Segment Open
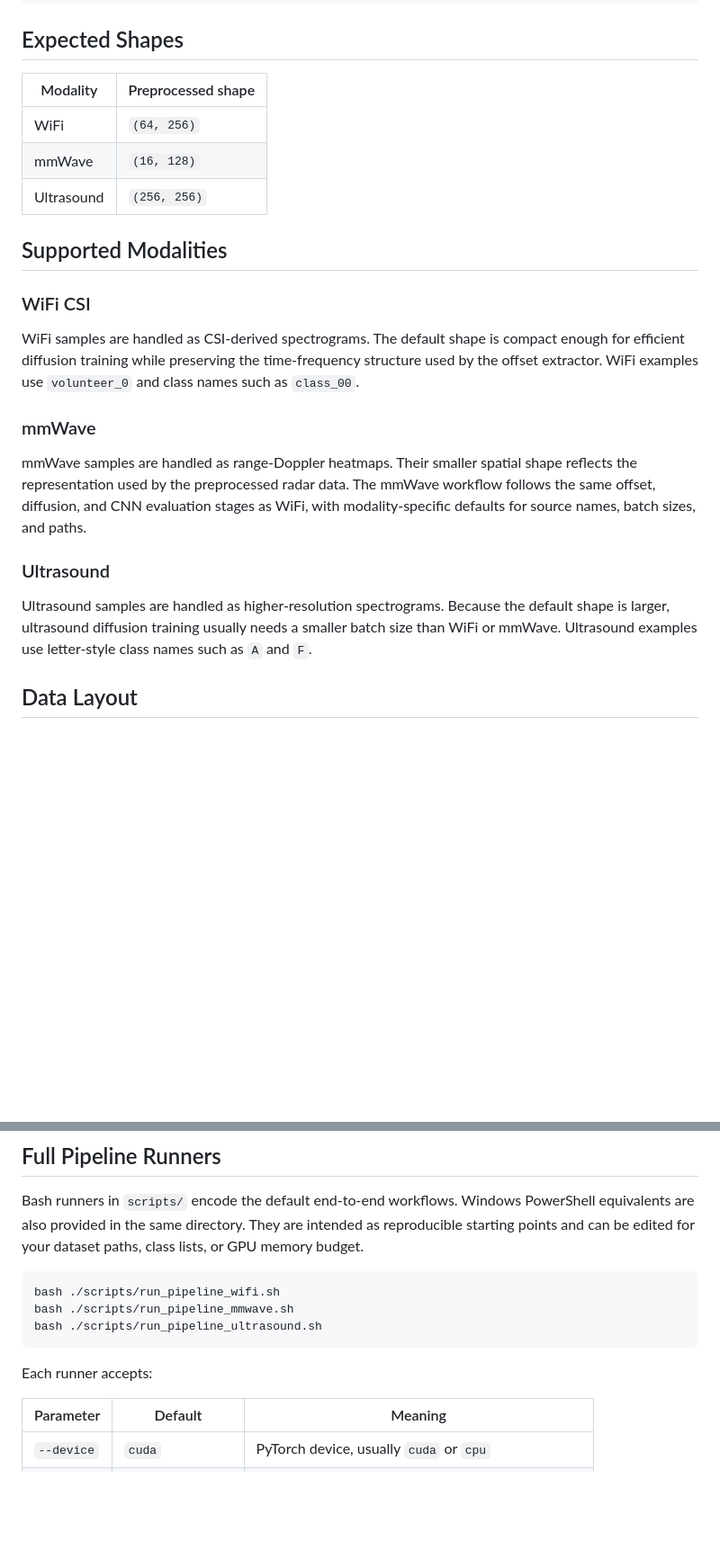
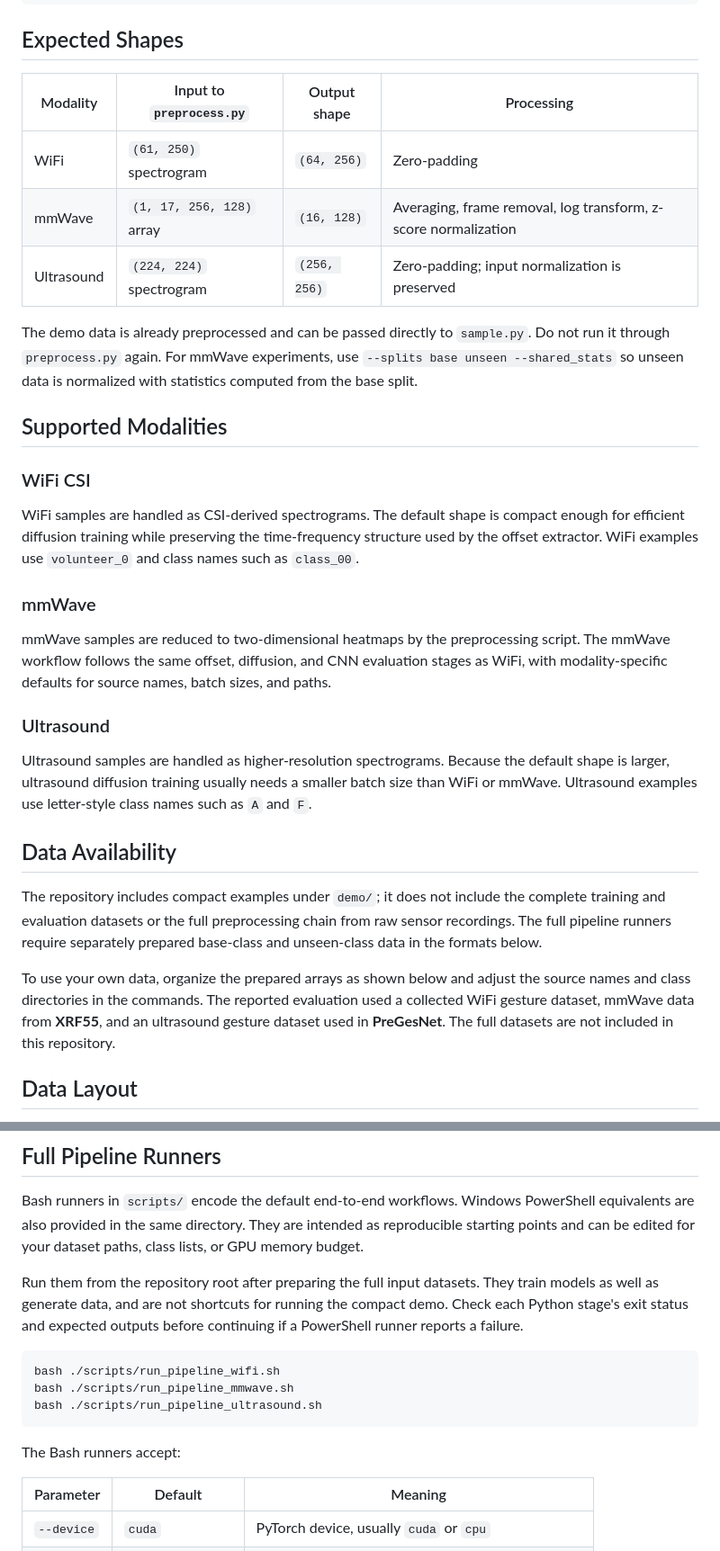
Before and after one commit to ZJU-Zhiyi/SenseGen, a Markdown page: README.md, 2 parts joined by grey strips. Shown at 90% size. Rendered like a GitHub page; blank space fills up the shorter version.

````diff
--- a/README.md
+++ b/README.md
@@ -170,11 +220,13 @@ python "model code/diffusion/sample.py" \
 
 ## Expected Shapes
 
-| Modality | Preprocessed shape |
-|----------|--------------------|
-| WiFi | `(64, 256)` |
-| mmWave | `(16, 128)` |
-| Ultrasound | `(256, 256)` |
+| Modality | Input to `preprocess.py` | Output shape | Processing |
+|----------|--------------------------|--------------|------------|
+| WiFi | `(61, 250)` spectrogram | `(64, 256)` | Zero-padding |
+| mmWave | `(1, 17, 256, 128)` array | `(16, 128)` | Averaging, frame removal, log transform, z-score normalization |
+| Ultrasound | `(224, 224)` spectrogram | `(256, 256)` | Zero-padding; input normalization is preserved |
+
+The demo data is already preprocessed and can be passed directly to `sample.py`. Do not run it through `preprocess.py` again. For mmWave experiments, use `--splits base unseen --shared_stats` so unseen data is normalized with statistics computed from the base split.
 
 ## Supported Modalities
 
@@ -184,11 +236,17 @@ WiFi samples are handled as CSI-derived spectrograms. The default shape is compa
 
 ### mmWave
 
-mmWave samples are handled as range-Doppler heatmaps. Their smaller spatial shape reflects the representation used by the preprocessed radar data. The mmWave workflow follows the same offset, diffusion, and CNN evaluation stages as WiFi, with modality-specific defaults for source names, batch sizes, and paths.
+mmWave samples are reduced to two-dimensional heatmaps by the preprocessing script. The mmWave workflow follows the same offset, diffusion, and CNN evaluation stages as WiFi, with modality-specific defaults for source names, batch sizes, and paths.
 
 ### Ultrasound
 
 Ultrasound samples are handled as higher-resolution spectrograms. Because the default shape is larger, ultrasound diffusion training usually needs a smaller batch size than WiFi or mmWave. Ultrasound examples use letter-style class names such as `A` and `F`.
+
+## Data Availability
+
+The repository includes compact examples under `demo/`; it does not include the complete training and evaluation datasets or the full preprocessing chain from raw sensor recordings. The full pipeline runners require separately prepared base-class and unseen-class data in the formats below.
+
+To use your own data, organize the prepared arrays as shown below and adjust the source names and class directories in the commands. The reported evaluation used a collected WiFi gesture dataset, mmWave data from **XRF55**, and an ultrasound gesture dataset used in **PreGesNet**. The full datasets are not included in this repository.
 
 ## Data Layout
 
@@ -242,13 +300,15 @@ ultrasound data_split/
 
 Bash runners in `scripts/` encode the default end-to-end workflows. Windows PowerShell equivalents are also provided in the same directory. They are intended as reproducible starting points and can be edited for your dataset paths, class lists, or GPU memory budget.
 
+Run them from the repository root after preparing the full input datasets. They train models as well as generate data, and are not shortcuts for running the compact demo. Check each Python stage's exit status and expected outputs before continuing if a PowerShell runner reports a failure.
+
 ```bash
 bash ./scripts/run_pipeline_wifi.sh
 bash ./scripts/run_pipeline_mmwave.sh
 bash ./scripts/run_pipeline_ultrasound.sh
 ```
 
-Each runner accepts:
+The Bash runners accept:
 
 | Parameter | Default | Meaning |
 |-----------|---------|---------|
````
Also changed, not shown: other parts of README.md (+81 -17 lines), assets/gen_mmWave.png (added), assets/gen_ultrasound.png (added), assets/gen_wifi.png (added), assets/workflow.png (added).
Segment Closed
Segment Open
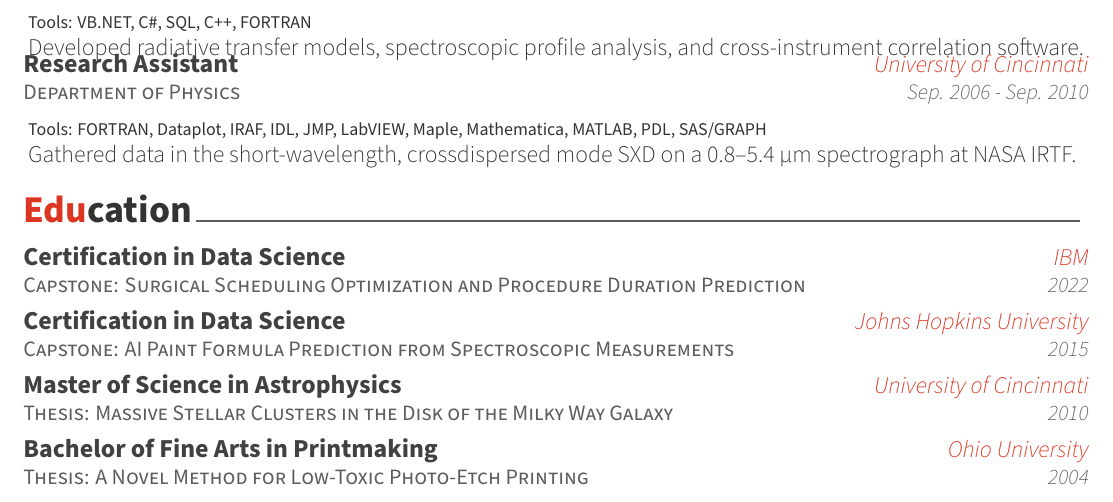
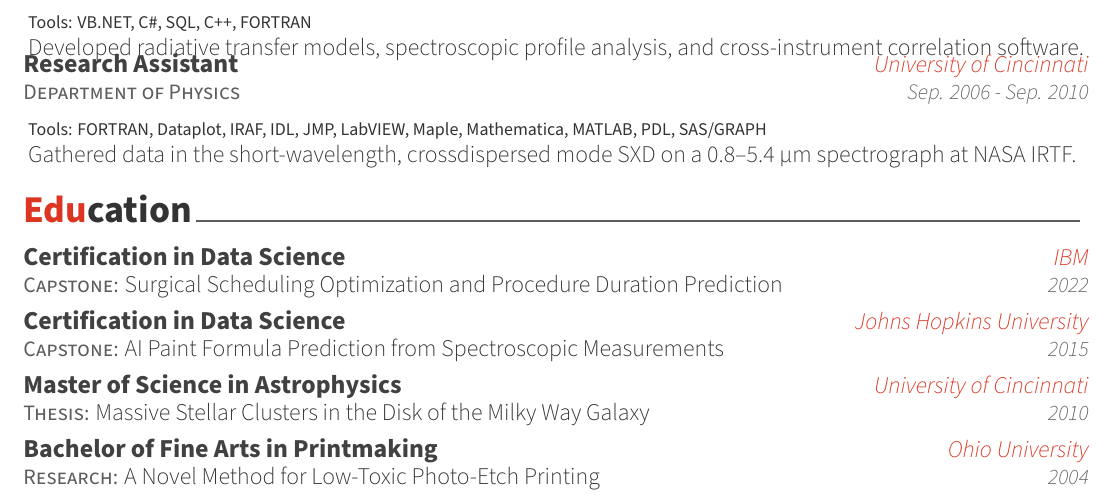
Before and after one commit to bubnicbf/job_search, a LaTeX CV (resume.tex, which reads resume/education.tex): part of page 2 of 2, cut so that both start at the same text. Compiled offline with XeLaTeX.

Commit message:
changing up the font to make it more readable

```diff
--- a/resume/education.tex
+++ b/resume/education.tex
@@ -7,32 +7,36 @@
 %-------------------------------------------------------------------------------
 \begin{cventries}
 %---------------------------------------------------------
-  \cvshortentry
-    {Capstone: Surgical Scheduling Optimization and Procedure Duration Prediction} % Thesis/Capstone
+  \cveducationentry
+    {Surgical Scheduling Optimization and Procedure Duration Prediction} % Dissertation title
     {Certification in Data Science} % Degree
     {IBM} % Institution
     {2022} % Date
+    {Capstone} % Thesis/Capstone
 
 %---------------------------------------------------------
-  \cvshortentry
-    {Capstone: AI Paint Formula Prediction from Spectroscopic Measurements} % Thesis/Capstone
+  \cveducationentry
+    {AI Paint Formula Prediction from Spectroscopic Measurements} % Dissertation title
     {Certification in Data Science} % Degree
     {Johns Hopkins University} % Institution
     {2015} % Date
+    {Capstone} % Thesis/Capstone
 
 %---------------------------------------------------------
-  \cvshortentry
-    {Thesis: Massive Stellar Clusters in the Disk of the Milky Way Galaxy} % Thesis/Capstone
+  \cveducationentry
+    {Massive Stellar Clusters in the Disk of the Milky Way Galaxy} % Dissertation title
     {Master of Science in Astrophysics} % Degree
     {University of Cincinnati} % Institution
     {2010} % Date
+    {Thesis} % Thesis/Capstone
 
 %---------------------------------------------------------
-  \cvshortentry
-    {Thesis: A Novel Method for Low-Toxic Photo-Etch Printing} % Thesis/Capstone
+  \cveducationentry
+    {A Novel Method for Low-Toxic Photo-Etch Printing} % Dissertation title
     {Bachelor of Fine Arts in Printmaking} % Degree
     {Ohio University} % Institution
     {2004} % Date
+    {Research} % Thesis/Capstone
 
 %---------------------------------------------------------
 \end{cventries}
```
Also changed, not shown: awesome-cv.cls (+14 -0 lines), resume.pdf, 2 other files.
Segment Closed
Task prompt: Find and copy each line of the listing above that holds the word "padding".

Solution to the exercise:
+| WiFi | `(61, 250)` spectrogram | `(64, 256)` | Zero-padding |
+| Ultrasound | `(224, 224)` spectrogram | `(256, 256)` | Zero-padding; input normalization is preserved |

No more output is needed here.